It seems these days that the press (especially the left-wing press) is engaged in a campaign in the opposite direction — against picturesque speech. They will look for any reference that they can interpret as a potential slight to some minority group, and use it to ramp up resentment and grievance. The objective seems to be a politically-correct, sanitised New-Speak, antiseptically dull, in an environment where politicians are in constant fear of giving offence.
A couple of years back we had a huge media spat about the word “dwarf”, even though it’s a perfectly good and well-understood English word, sanctified by generations of children’s books and Disney movies. And of course the representatives of minorities and disability groups would be failing in their duty if they didn’t feed the flames with expressions of outrage.
More recently, we’ve had David Cameron’s off-the cuff reference comparing Ed Balls’ speaking style with that of Tourettes sufferers, and he’s been obliged to apologise. Yet the comparison he made was clear and graphic, it made its point, it was immediately understood, and I should think that a great many people found it amusing — at the expense of Ed Balls, not at the expense of Tourettes sufferers. Indeed, I should hope that Tourettes sufferers themselves may have been amused and heartened at the aperçu that a senior politician arguably had some speech mannerisms comparable to their own — but without the medical justification.
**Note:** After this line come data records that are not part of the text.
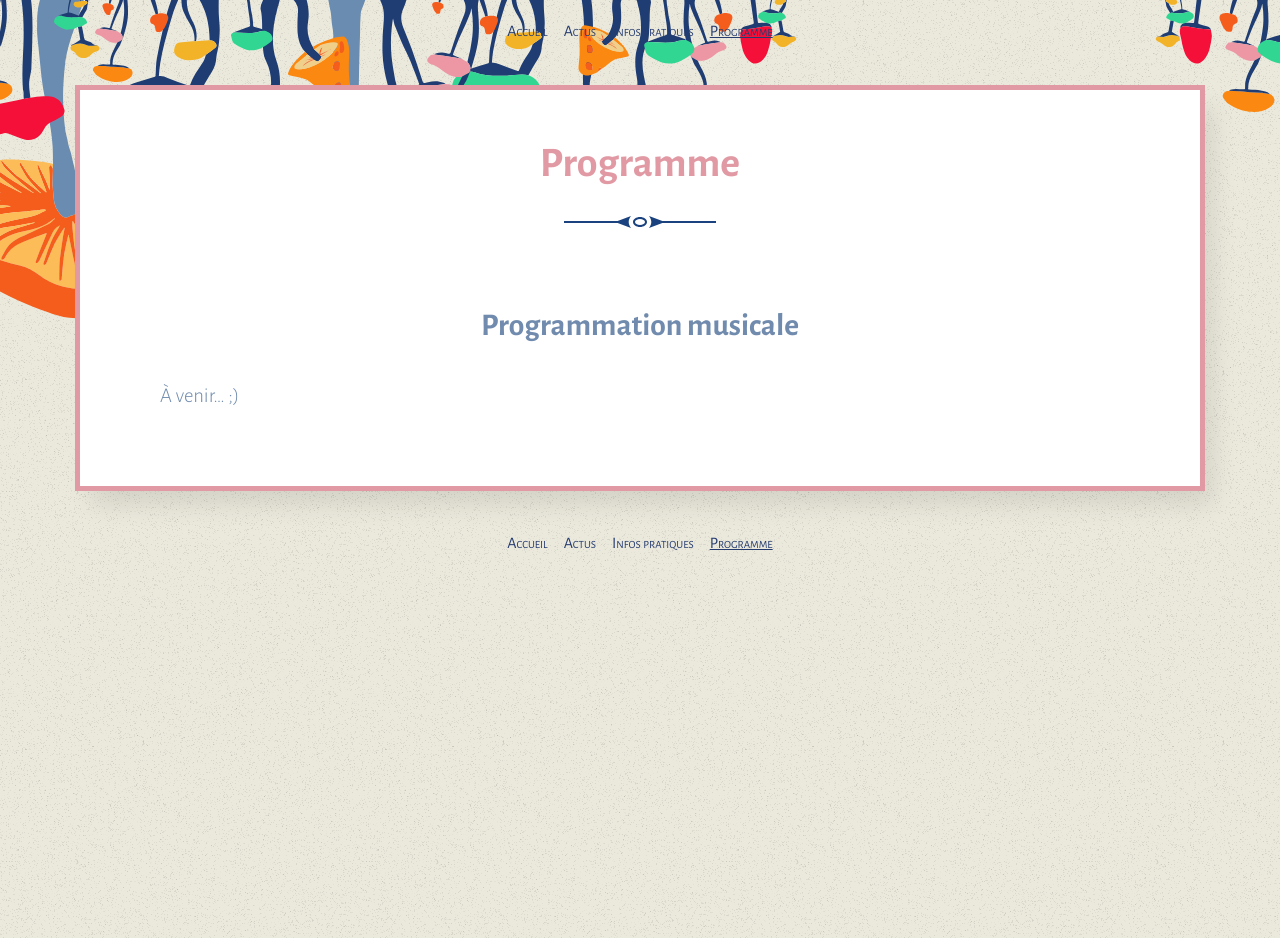
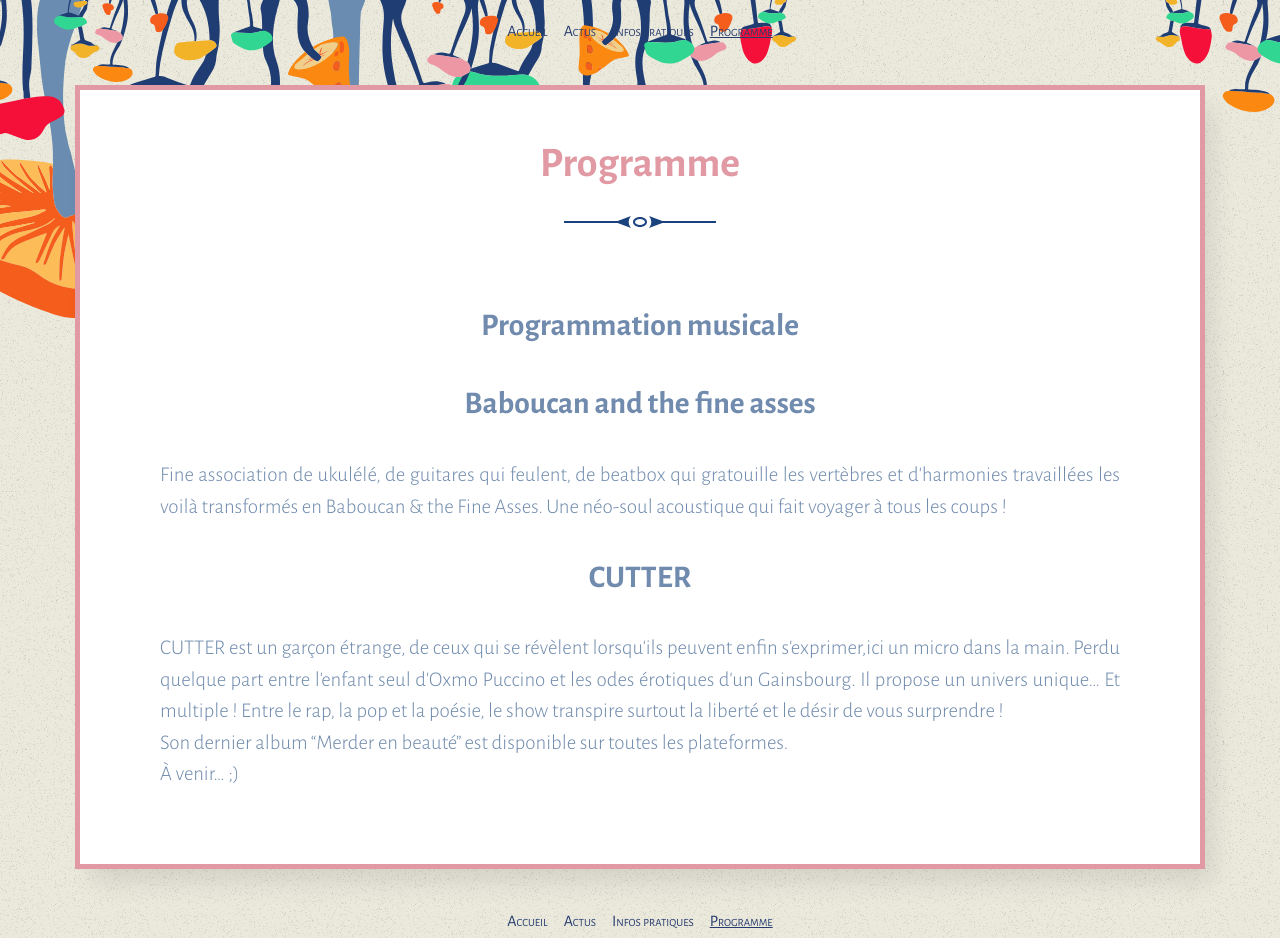
Before and after one commit to Herbes-Folles/Herbes-Folles.github.io, a Jekyll site: the page built from content/programme.md, in a window 1280 px wide. Built offline with Jekyll 4.4.1, drawn with Linux system fonts in a browser that asks for light colours.

Commit message:
Update programme.md

```diff
--- a/content/programme.md
+++ b/content/programme.md
@@ -5,4 +5,11 @@ title: Programme
 
 ## Programmation musicale
 
+## Baboucan and the fine asses
+Fine association de ukulélé, de guitares qui feulent, de beatbox qui gratouille les vertèbres et d’harmonies travaillées les voilà transformés en Baboucan & the Fine Asses. Une néo-soul acoustique qui fait voyager à tous les coups !
+
+## CUTTER
+CUTTER est un garçon étrange, de ceux qui se révèlent lorsqu'ils peuvent enfin s'exprimer,ici un micro dans la main. Perdu quelque part entre l'enfant seul d'Oxmo Puccino et les odes érotiques d'un Gainsbourg. Il propose un univers unique... Et multiple ! Entre le rap, la pop et la poésie, le show transpire surtout la liberté et le désir de vous surprendre !
+Son dernier album "Merder en beauté" est disponible sur toutes les plateformes.
+
 À venir... ;)
```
Many people have one health problem or another. In my own case, I’ve had a heart condition for twenty years (fortunately well-controlled — so far). But I should not be in the least offended by the phrase “heart-broken”, nor should I complain if I read in a detective novel that “The victim fell to the ground clutching his chest, as if struck by a sudden heart attack”.
Where does this thing stop? Shall we censure John Philip Sousa for saying that a march was “music to make a one-legged man step out”?
Am I allowed to say that Cameron turned a deaf ear to HS2 objectors? Or to refer to a cul-de-sac as a blind alley? If a round-the-world tri-maran is dismasted in the Southern Ocean, may we speak of it as crippled? If my mobile phone gives up on me, can I say that the battery is dead? Or is this an insult to the bereaved, and …. errr… the dead?
I think it’s time to lighten up, drop the chip from the shoulder, and welcome simile and metaphor that make our public discourse more graphic, more comprehensible, and more interesting.